Rather than write far-reaching bills, lawmakers should reform the agencies most responsible for the 2008 meltdown: such as government-backed mortgage giants Fannie Mae and Freddie Mac.
So far, taxpayers have poured $125 billion into them. On Christmas Eve, the Obama administration gave the pair an expensive gift at taxpayer expense, promising to provide unlimited financial assistance.
Thus emboldened, Fannie and Freddie continue to back the vast majority of new mortgages. The Washington Post reports they “now own or back more than half of all U.S. home loans.” It’s just this type of over-concentration that caused the financial crisis in the first place.
There are problems in the markets. Banks are reluctant to lend and individuals are nervous about investing, for example. But a key reason is uncertainly over what Congress will do.
Many lawmakers want to pass a massive health care reform bill that would legislate mandates and impose new taxes. Last year the House passed a cap-and-trade scheme that would increase expenses for most businesses. Nobody can be sure what financial regulation will look like in a year, let alone a decade.
Instead of pursuing sweeping reforms that could end up causing problems instead of solving them, Congress should deal with the real threats to our economy.
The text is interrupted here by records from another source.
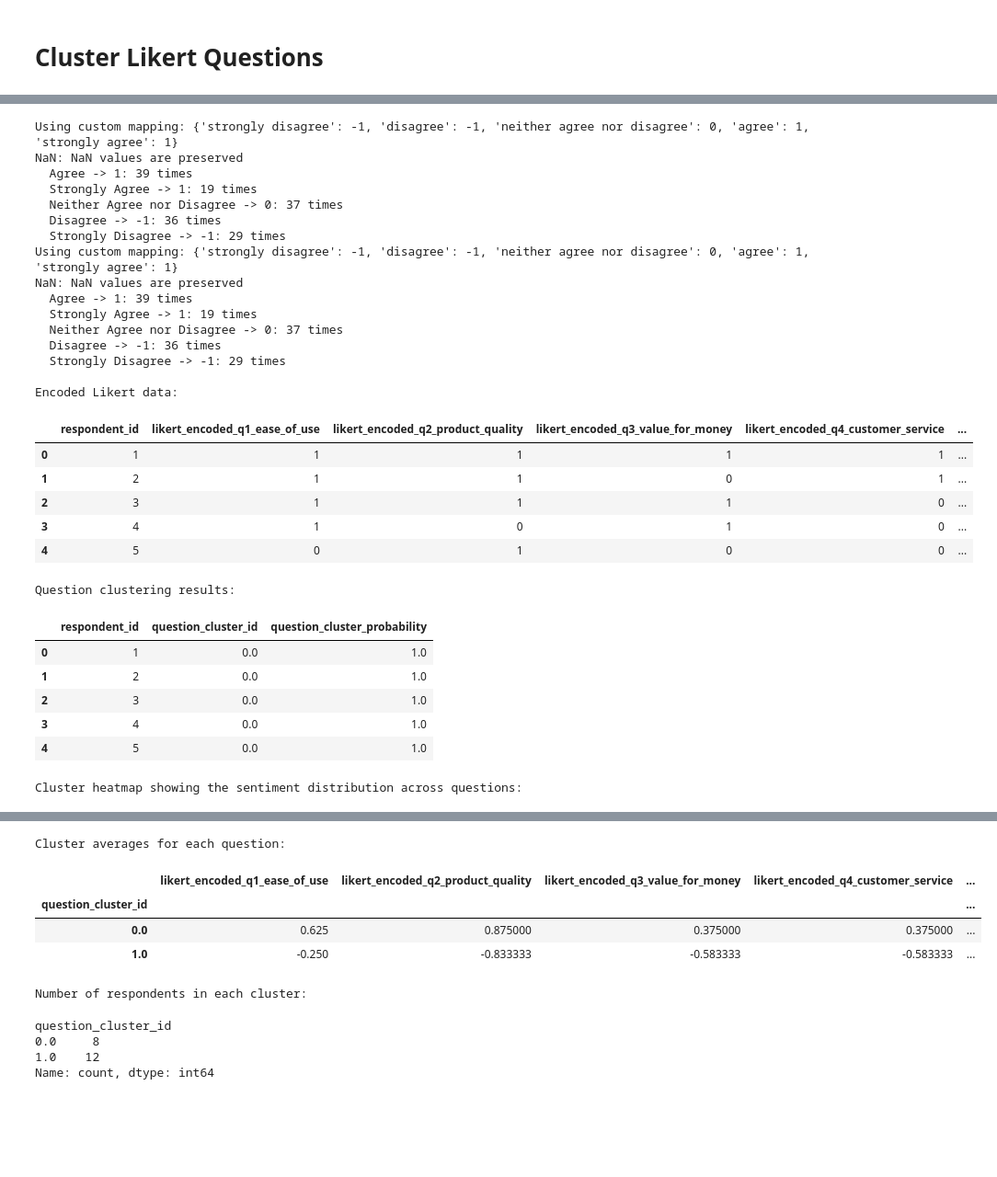
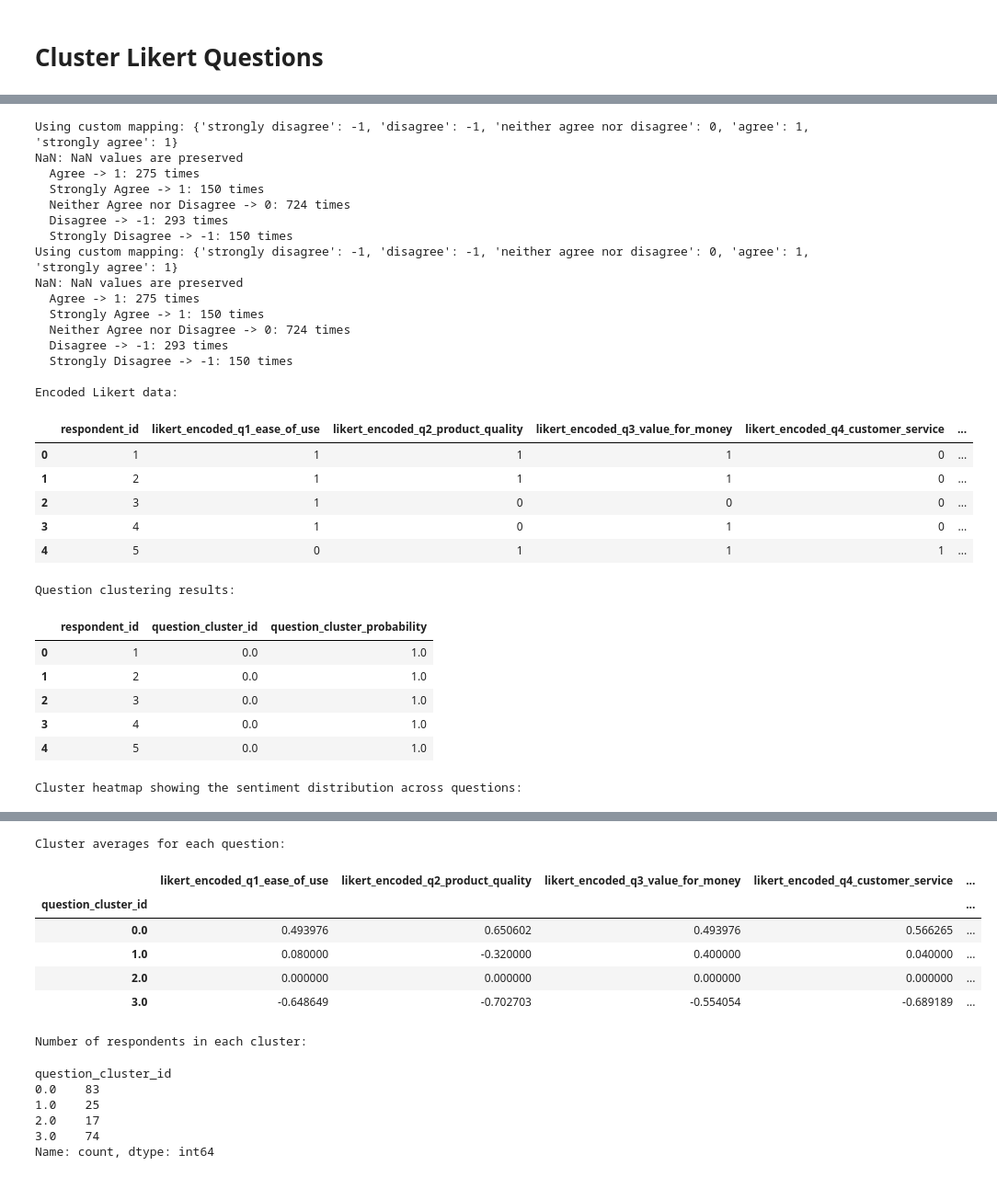
Before and after one commit to Andy7475/pandas-survey-toolkit, a Jupyter notebook: docs/source/examples/03 - cluster questions.ipynb, the cells around one changed output, grey strips where cells are left out. Shown: that part at 92% size. Saved outputs shown, nothing was run; the diff lists cells and outputs as text; code cells hidden in the pictures; blank space fills up the shorter version.

Commit message:
better raw data to show question clustering

```diff
--- a/docs/source/examples/03 - cluster questions.ipynb
+++ b/docs/source/examples/03 - cluster questions.ipynb
@@ -31,9 +31,10 @@ likert_options = [
     'Strongly Agree'
 ]
 
+POPULATION = 200
 # Create DataFrame with 20 respondents
 np.random.seed(42)
-data = {'respondent_id': range(1, 21)}
+data = {'respondent_id': range(1, POPULATION)}
 
 # Generate random Likert responses with some patterns
 # Group 1 (respondents 1-7): Generally positive
@@ -42,13 +43,13 @@ data = {'respondent_id': range(1, 21)}
 
 for q in questions:
     responses = []
-    for i in range(1, 21):
-        if i <= 7:  # Positive group
+    for i in range(1, POPULATION):
+        if i <= (0.3 * POPULATION):  # Positive group
             responses.append(np.random.choice(likert_options[2:], p=[0.2, 0.5, 0.3]))
-        elif i <= 14:  # Negative group
+        elif i <= (0.6 * POPULATION):  # Negative group
             responses.append(np.random.choice(likert_options[:3], p=[0.3, 0.5, 0.2]))
-        else:  # Mixed group
-            responses.append(np.random.choice(likert_options))
+        else:  # Don't care group
+            responses.append(np.random.choice(likert_options[1:4], p=[0.1,0.8,0.1]))
     data[q] = responses
 
 # Create DataFrame
@@ -84,8 +85,10 @@ df_processed = (df
     .cluster_questions(
         columns=questions,
         likert_mapping=custom_mapping,
-        umap_n_neighbors=10,
-        hdbscan_min_cluster_size=2
+        umap_n_neighbors=15,
+        hdbscan_min_cluster_size=12,
+        cluster_selection_epsilon=0.3,
+
     )
 )
 
@@ -116,51 +119,55 @@ display(heatmap)
 # Let's also add a simple interpretation of the clusters
 cluster_summary = df_processed.groupby('question_cluster_id')[likert_columns_with_prefix].mean()
 print("\nCluster averages for each question:")
 display(cluster_summary)
 
 # Calculate respondent counts per cluster
 cluster_counts = df_processed['question_cluster_id'].value_counts().sort_index()
 print("\nNumber of respondents in each cluster:")
 display(cluster_counts)
 # %% [output]
 Using custom mapping: {'strongly disagree': -1, 'disagree': -1, 'neither agree nor disagree': 0, 'agree': 1, 'strongly agree': 1}
 NaN: NaN values are preserved
-  Agree -> 1: 39 times
-  Strongly Agree -> 1: 19 times
-  Neither Agree nor Disagree -> 0: 37 times
-  Disagree -> -1: 36 times
-  Strongly Disagree -> -1: 29 times
+  Agree -> 1: 275 times
+  Strongly Agree -> 1: 150 times
+  Neither Agree nor Disagree -> 0: 724 times
+  Disagree -> -1: 293 times
+  Strongly Disagree -> -1: 150 times
 Using custom mapping: {'strongly disagree': -1, 'disagree': -1, 'neither agree nor disagree': 0, 'agree': 1, 'strongly agree': 1}
 NaN: NaN values are preserved
-  Agree -> 1: 39 times
-  Strongly Agree -> 1: 19 times
-  Neither Agree nor Disagree -> 0: 37 times
-  Disagree -> -1: 36 times
-  Strongly Disagree -> -1: 29 times
+  Agree -> 1: 275 times
+  Strongly Agree -> 1: 150 times
+  Neither Agree nor Disagree -> 0: 724 times
+  Disagree -> -1: 293 times
+  Strongly Disagree -> -1: 150 times
 
 Encoded Likert data:
 |  | respondent_id | likert_encoded_q1_ease_of_use | likert_encoded_q2_product_quality | likert_encoded_q3_value_for_money | likert_encoded_q4_customer_service | ... |
-| 0 | 1 | 1 | 1 | 1 | 1 | ... |
-| 1 | 2 | 1 | 1 | 0 | 1 | ... |
-| 2 | 3 | 1 | 1 | 1 | 0 | ... |
+| 0 | 1 | 1 | 1 | 1 | 0 | ... |
+| 1 | 2 | 1 | 1 | 1 | 0 | ... |
+| 2 | 3 | 1 | 0 | 0 | 0 | ... |
 | 3 | 4 | 1 | 0 | 1 | 0 | ... |
-| 4 | 5 | 0 | 1 | 0 | 0 | ... |
+| 4 | 5 | 0 | 1 | 1 | 1 | ... |
 Question clustering results:
 |  | respondent_id | question_cluster_id | question_cluster_probability |
 | 0 | 1 | 0.0 | 1.0 |
 | 1 | 2 | 0.0 | 1.0 |
 | 2 | 3 | 0.0 | 1.0 |
 | 3 | 4 | 0.0 | 1.0 |
 | 4 | 5 | 0.0 | 1.0 |
 Cluster heatmap showing the sentiment distribution across questions:
 [interactive output not drawn]
 Cluster averages for each question:
 |  | likert_encoded_q1_ease_of_use | likert_encoded_q2_product_quality | likert_encoded_q3_value_for_money | likert_encoded_q4_customer_service | ... |
 | question_cluster_id |  |  |  |  | ... |
-| 0.0 | 0.625 | 0.875000 | 0.375000 | 0.375000 | ... |
-| 1.0 | -0.250 | -0.833333 | -0.583333 | -0.583333 | ... |
+| 0.0 | 0.493976 | 0.650602 | 0.493976 | 0.566265 | ... |
+| 1.0 | 0.080000 | -0.320000 | 0.400000 | 0.040000 | ... |
+| 2.0 | 0.000000 | 0.000000 | 0.000000 | 0.000000 | ... |
+| 3.0 | -0.648649 | -0.702703 | -0.554054 | -0.689189 | ... |
 Number of respondents in each cluster:
 question_cluster_id
-0.0     8
-1.0    12
+0.0    83
+1.0    25
+2.0    17
+3.0    74
 Name: count, dtype: int64
```
Also changed, not shown: parts of 1 cell of this notebook.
Fannie Mae and Freddie Mac could still drag us down, just as stringent over-regulation could.
Lawmakers should deal with the problems they’ve helped create, rather than rush to create new ones.